In relation to the website, the court similarly found there was no infringement on Milner’s part. The website, controlled by British Telecom, was asked in a letter from Milner to remove the logo. Counsel for NGRS raised an interesting argument which related to the addressee of Milner’s letter: Milner had addressed the letter to "Head Office" and not to a specific person at British Telecom. Was this not done with the intention that his letter would not reach the appropriate person, so that presumably, he could continue to reap the benefit of NGRS’s logo on the website? Fortunately, the court was not convinced. In my view, this was the correct approach. Generally, companies do not freely provide individual contact details of their employees and of their relative responsibilities within the company. How many readers have addressed a letter to “Head Office” and trusted it would reach the correct individual?
Milner counterclaimed for revocation of some of NGRS's trade mark registrations for non-use (this counterclaim succeeded in part) and he also asserted that two of the NGRS’s trade marks were applied for in bad faith because that body intended to use them as collective marks and had no bona fide intention to use them as ordinary trade marks. The court looked to guidance of the UK Intellectual Property Office (IPO) and a vintage House of Lords ruling, Scandecor Development AB v Scandecor Marketing AB  UKHL 21 [says the IPKat, Scandecor is one of the most perplexing cases on the planet. Only one person really understands it, and that's fellow Kat Neil -- and even he isn't so sure about what it actually means]. Both of which appeared to conflict when applied to the facts.
The Court held the function of NGRS’s trade marks was to distinguish its members from non-members. Following the IPO’s practice amendment notice PAN 2/01, it would seem that such a trade mark could not distinguish goods of one trader from those of another -- in which case the trade mark would be contrary to public policy and of such nature as to deceive the public. The legislature devised regulations surrounding collective marks to protect the public, so choosing to register a trade mark instead could potentially circumvent these regulations.
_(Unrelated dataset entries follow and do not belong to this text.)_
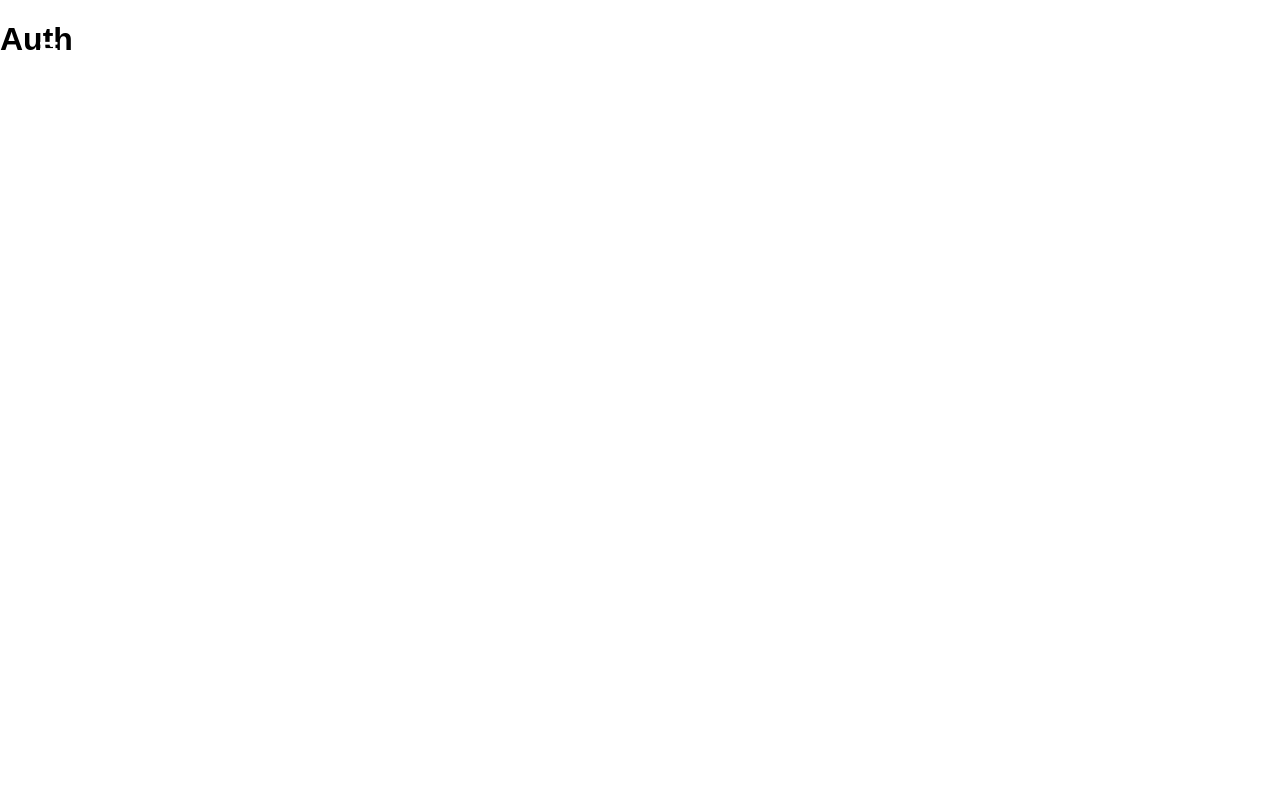
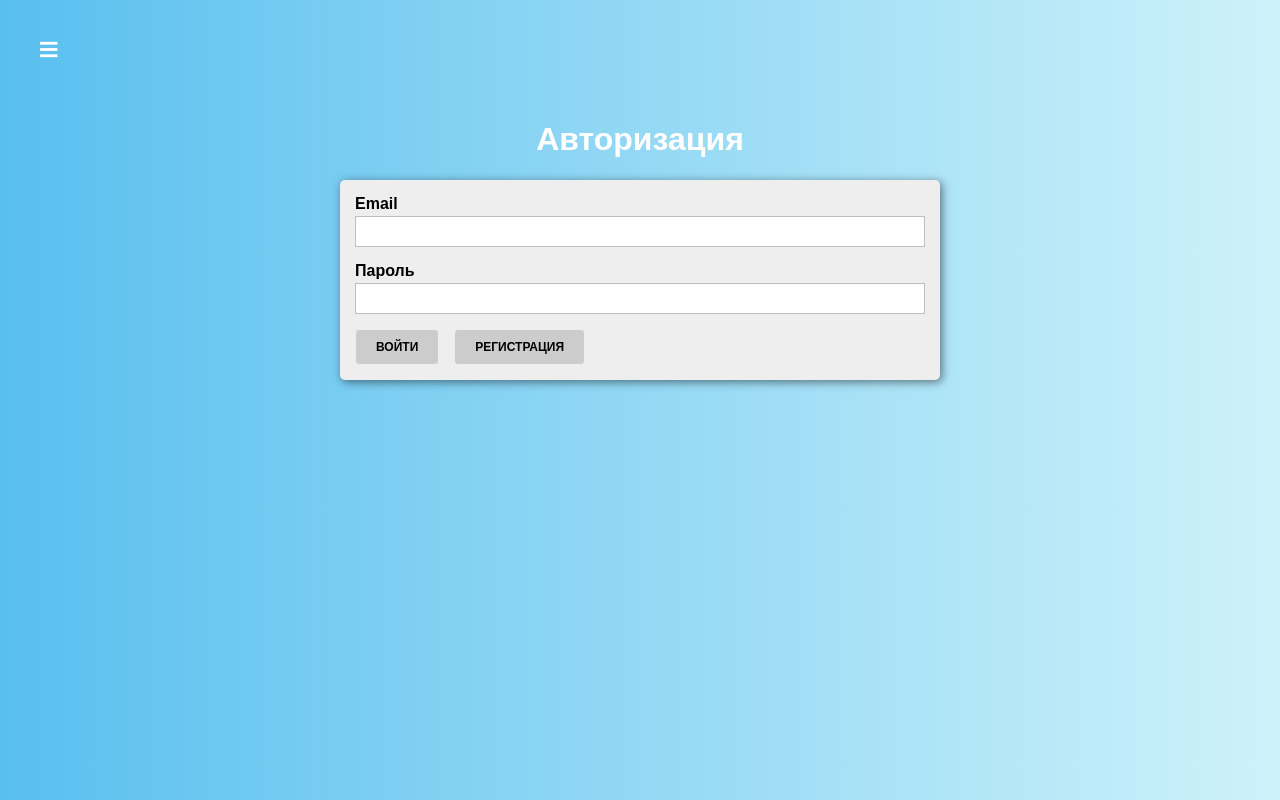
Before and after one commit to ParadoxoID/practice-react-quiz, a React app: page /auth in a window 1280 px wide. Built offline with nearby package versions, Linux system fonts and the light colour scheme.

Commit message:
Доделал старницу авторизации. Валидация email`а и длины пароля.

```diff
--- a/package.json
+++ b/package.json
@@ -26,6 +26,7 @@
     "file-loader": "1.1.5",
     "fs-extra": "3.0.1",
     "html-webpack-plugin": "2.29.0",
+    "is_js": "^0.9.0",
     "jest": "20.0.4",
     "object-assign": "4.1.1",
     "postcss-flexbugs-fixes": "3.2.0",
--- /dev/null
+++ b/src/components/UI/Input/Input.css
@@ -0,0 +1,31 @@
+.Input {
+  margin-bottom: 15px;
+}
+
+.Input label {
+  margin-bottom: 3px;
+  padding: 0;
+  display: block;
+  font-weight: bold;
+}
+
+.Input input {
+  display: block;
+  box-sizing: border-box;
+  border: 1px solid #bebebe;
+  padding: 7px;
+  margin: 0 0 5px;
+  width: 100%;
+  outline: none;
+  transition: all 300ms ease-in-out;
+}
+
+.Input span {
+  color: #f01f30;
+  font-size: 12px;
+  font-weight: bold;
+}
+
+.Input.invalid label {
+  color: #f01f30;
+}
--- /dev/null
+++ b/src/components/UI/Input/Input.jsx
@@ -0,0 +1,36 @@
+import React from 'react';
+import classes from './Input.css';
+
+function isInvalid({valid, touched, shouldValidate}) {
+  return !valid && shouldValidate && touched;
+}
+
+const Input = props => {
+  const inputType = props.type || 'text';
+  const cls = [classes.Input];
+  const htmlFor = `${inputType}-${Math.random()}`;
+
+  if (isInvalid(props)) {
+    cls.push(classes.invalid);
+  }
+
+  return (
+    <div className={cls.join(' ')}>
+      <label htmlFor={htmlFor}>{props.label}</label>
+      <input
+        type={inputType}
+        id={htmlFor}
+        value={props.value}
+        onChange={props.onChange}
+      />
+
+      {
+        isInvalid(props)
+          ? <span>{props.errorMessage || 'Введите верное значение'}</span>
+          : null
+      }
+    </div>
+  );
+};
+
+export default Input;
--- /dev/null
+++ b/src/containers/Auth/Auth.css
@@ -0,0 +1,25 @@
+.Auth {
+  display: flex;
+  justify-content: center;
+  padding-top: 100px;
+  flex-grow: 1;
+  background: linear-gradient(270deg, #cef2fa 0%, #59bfef 100%);
+}
+
+.Auth > div {
+  width: 100%;
+  max-width: 600px;
+  padding: 0 20px;
+}
+
+.Auth h1 {
+  color: #fff;
+  text-align: center;
+}
+
+.AuthForm {
+  background: #eee;
+  box-shadow: 2px 2px 10px rgba(0, 0, 0, .5);
+  padding: 15px;
+  border-radius: 5px;
+}
--- a/src/containers/Auth/Auth.jsx
+++ b/src/containers/Auth/Auth.jsx
@@ -1,11 +1,136 @@
-import React, { Component } from 'react'
+import React, { Component } from 'react';
+import is from 'is_js';
+import Button from '../../components/UI/Button/Button';
+import Input from '../../components/UI/Input/Input';
+import classes from './Auth.css';
 
 export default class Auth extends Component {
+  state = {
+    isFormValid: false,
+    formControls: {
+      email: {
+        value: '',
+        type: 'email',
+        label: 'Email',
+        errorMessage: 'Введите корректный email',
+        valid: false,
+        touched: false,
+        validation: {
+          required: true,
+          email: true
+        }
+      },
+      password: {
+        value: '',
+        type: 'password',
+        label: 'Пароль',
+        errorMessage: 'Введите корректный пароль',
+        valid: false,
+        touched: false,
+        validation: {
+          required: true,
+          minLength: 6
+        }
+      }
+    }
+  };
+
+  loginHandler = () => {};
+
+  registerHandler = () => {};
+
+  submitHandler = e => {
+    e.prevent.default();
+  };
+
+  validateControl(value, validation) {
+    if (!validation) {
+      return true;
+    }
+
+    let isValid = true;
+
+    if (validation.required) {
+      isValid = value.trim() !== '' && isValid;
+    }
+
+    if (validation.email) {
+      isValid = is.email(value) && isValid;
+    }
+
+    if (validation.minLength) {
+      isValid = value.length >= validation.minLength && isValid;
+    }
+
+    return isValid;
+  }
+
+  onChangeHandler = (event, controlName) => {
+    const formControls = { ...this.state.formControls };
+    const control = { ...formControls[controlName] };
+
+    control.value = event.target.value;
+    control.touched = true;
+    control.valid = this.validateControl(control.value, control.validation);
+
+    formControls[controlName] = control;
+
+    let isFormValid = true;
+
+    Object.keys(formControls).forEach(name => {
+      isFormValid = formControls[name].valid && isFormValid;
+    });
+
+    this.setState({
+      formControls,
+      isFormValid
+    });
+  };
+
+  renderInputs() {
+    return Object.keys(this.state.formControls).map((controlName, index) => {
+      const control = this.state.formControls[controlName];
+      return (
+        <Input
+          key={controlName + index}
+          type={control.type}
+          value={control.value}
+          valid={control.valid}
+          touched={control.touched}
+          label={control.label}
+          errorMessage={control.errorMessage}
+          shouldValidate={!!control.validation}
+          onChange={event => this.onChangeHandler(event, controlName)}
+        />
+      );
+    });
+  }
+
   render() {
     return (
-      <div>
-        <h1>Auth</h1>
+      <div className={classes.Auth}>
+        <div>
+          <h1>Авторизация</h1>
+
+          <form onSubmit={this.submitHandler} className={classes.AuthForm}>
+            {this.renderInputs()}
+
+            <Button
+              type="success"
+              onClick={this.loginHandler}
+              disabled={!this.state.isFormValid}>
+              Войти
+            </Button>
+
+            <Button
+              type="primary"
+              onClick={this.registerHandler}
+              disabled={!this.state.isFormValid}>
+              Регистрация
+            </Button>
+          </form>
+        </div>
       </div>
-    )
+    );
   }
 }
```
Also changed, not shown: 1 other file (tests, documents, lock files or other folders).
However, the Court was eventually persuaded by the view expressed in the House of Lords decision in Scandecor, and in particular by Lord Nicholls’s speech (described by Judge Hacon as “the direction of travel in the development of trade marks in modern commerce”. Lord Nicholls described consumers as being aware that goods affixing a mark have either been produced by the owner of the mark or a third party acting with the owner’s consent. The case at issue in Scandecor related to a bare exclusive licence, but the court extended this to the case of a non-exclusive licence. Even though the function of NGRS’s trade marks was not capable of distinguishing goods or services from one licensee to another, such use following the case of Scandecor (handed down after PAN 2/01) was held permissible and thus neither deceptive of the public nor contrary to public policy.
In conclusion, Milner’s alleged storage and retention of NGRS’s trade mark for advertising was held not to constitute infringement, since his actions were sufficient to display an intention to the contrary. Clearly, an ex-licensee in a similar position to Milner (i.e. lacking control over the previously-licensed trade mark) should ensure any evidence showing an intention to remove the trade mark is safely stored, should the trade mark owner sue. As for Milner’s counterclaim for the removal of NGRS’s trade marks from the register for bad faith, the court was correct to take a modern approach. The legislature may previously have been concerned over protecting the public so that it is not misled by inappropriate collective marks but, in reality, the public is a far more sophisticated consumer with the knowledge and awareness that trade marks are not exclusively used by the trade mark owner.